Milk pasteurization standards have been subject to increasing scrutiny in recent years, due to the discovery of pathogens that are both widespread and heat resistant (able to survive pasteurization in significant numbers). Researchers have developed more sensitive diagnostics, such as real-time PCR and improved culture methods, that have enabled them to identify pathogens in pasteurized milk.

One bacterium in particular, the organism Mycobacterium avium subspecies paratuberculosis (MAP), which causes Johne's disease in cattle and is suspected of causing at least some Crohn's disease in humans, has been found to survive pasteurization in retail milk in the U.S., the U.K., Greece, and the Czech Republic. The food safety authorities in the U.K. have decided to re-evaluate pasteurization standards in light of the MAP results and other evidence of harmful, pasteurization-resistant pathogens.

The USDA (which is responsible for setting pasteurization standards in the U.S.) has not re-evaluated their position on pasteurization adequacy. They do not dispute the studies, which are at this point accepted by the scientific community, but maintain that the presence of MAP in retail pasteurized milk must be due to post-pasteurization contamination. However, some researchers within the FDA, which is responsible for food safety in the U.S., have begun pushing for a re-evaluation of these results. There is a small but growing body of criticism directed at these agencies by Crohn's disease sufferers, scientists, and doctors. Some have suggested that the U.S. dairy industry has been successful in suppressing the agencies' response to a potential health crisis, for fear of consumer panic which would lead to a decrease in milk consumption. It is worth noting that while MAP has not been definitely proven to be harmful in humans, all other mycobacteria are pathogenic, and it has been definitively shown to cause disease in cattle and other ruminants.

A newer method called flash pasteurization involves shorter exposure to higher temperatures, and is claimed to be better for preserving color and taste in some products.

The term cold pasteurization is used sometimes for the use of ionizing radiation (see food irradiation) or other means (e.g. chemical) to kill bacteria in food.
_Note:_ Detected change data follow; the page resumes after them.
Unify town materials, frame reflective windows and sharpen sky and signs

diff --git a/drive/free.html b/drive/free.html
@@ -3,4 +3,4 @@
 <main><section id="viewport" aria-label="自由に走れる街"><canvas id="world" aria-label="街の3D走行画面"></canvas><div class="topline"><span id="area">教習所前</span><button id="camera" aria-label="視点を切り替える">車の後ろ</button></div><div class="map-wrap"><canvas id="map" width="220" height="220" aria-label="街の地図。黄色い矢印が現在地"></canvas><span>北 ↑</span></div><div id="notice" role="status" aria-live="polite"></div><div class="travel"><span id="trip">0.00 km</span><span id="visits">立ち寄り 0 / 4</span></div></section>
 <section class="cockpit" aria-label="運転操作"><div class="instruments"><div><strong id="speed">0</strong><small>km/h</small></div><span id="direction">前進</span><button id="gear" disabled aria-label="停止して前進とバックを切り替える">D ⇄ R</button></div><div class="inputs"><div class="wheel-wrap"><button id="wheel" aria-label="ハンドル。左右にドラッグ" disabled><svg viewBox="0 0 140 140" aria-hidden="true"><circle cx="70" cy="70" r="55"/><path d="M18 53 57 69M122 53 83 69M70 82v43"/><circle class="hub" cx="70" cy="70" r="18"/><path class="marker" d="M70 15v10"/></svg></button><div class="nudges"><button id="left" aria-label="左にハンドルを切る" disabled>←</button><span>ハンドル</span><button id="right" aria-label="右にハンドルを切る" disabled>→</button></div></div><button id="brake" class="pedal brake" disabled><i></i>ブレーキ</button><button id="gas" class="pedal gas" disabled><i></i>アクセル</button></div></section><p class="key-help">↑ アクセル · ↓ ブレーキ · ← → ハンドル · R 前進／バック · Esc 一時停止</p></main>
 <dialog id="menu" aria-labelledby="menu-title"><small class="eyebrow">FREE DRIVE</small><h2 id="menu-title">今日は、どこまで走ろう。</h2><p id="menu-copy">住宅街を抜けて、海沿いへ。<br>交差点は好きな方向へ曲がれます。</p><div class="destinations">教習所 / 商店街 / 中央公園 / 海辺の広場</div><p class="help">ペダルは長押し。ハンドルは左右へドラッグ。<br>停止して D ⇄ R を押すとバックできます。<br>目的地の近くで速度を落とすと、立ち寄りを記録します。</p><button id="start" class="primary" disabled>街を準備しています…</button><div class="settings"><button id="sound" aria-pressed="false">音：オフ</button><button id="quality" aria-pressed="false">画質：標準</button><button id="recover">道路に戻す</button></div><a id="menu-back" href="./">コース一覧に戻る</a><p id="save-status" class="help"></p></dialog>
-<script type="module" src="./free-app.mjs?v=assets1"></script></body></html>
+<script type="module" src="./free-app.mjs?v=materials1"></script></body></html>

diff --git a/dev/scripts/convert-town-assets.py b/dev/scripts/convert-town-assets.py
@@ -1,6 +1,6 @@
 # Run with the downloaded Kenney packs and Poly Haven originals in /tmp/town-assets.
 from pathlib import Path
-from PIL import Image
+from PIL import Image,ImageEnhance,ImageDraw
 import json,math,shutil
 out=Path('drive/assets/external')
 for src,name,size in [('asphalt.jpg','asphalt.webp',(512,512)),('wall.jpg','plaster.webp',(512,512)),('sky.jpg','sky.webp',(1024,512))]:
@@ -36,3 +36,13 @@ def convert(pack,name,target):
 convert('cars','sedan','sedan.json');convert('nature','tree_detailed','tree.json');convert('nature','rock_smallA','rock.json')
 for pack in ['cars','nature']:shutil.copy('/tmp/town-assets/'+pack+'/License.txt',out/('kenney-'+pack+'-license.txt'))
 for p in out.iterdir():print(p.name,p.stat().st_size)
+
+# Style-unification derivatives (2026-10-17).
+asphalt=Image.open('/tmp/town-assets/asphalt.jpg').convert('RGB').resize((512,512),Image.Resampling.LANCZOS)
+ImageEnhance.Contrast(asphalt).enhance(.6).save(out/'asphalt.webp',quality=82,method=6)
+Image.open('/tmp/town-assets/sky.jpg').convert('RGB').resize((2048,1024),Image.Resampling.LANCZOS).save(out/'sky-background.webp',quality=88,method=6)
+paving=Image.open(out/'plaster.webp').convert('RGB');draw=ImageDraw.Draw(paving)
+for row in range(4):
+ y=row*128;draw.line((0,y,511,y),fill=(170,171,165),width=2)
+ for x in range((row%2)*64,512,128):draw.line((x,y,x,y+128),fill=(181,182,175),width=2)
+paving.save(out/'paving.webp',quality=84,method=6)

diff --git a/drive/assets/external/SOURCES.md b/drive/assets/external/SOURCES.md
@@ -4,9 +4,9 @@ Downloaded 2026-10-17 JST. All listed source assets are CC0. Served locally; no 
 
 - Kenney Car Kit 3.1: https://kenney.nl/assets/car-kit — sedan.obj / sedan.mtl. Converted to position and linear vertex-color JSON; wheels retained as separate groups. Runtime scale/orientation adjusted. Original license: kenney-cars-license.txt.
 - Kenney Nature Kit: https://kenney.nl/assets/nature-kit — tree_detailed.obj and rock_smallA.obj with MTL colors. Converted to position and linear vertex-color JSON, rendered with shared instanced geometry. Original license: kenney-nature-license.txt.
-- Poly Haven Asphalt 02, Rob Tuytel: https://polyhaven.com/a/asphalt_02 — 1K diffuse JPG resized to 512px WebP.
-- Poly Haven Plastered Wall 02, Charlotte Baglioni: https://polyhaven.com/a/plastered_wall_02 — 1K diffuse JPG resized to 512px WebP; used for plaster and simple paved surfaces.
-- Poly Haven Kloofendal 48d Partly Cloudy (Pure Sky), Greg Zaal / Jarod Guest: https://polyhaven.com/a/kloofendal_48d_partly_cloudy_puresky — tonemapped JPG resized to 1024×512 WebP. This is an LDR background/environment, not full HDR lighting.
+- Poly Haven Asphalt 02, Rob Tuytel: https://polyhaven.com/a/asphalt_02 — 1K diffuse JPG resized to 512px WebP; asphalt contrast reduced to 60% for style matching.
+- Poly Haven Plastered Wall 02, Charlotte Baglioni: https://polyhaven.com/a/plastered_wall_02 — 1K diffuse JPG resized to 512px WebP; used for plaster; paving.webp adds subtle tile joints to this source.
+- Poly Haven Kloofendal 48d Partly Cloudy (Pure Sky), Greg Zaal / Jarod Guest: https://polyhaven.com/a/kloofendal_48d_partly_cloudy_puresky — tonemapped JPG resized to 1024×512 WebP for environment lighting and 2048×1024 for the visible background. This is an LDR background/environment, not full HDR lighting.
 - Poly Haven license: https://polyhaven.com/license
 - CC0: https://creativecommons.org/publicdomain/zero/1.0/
Food irradiation is also sometimes called "electronic pasteurization".

Products that are commonly pasteurized



  • Rosenau, M.J., The Milk Question, Haughton Mifflin Company, Boston, 1913.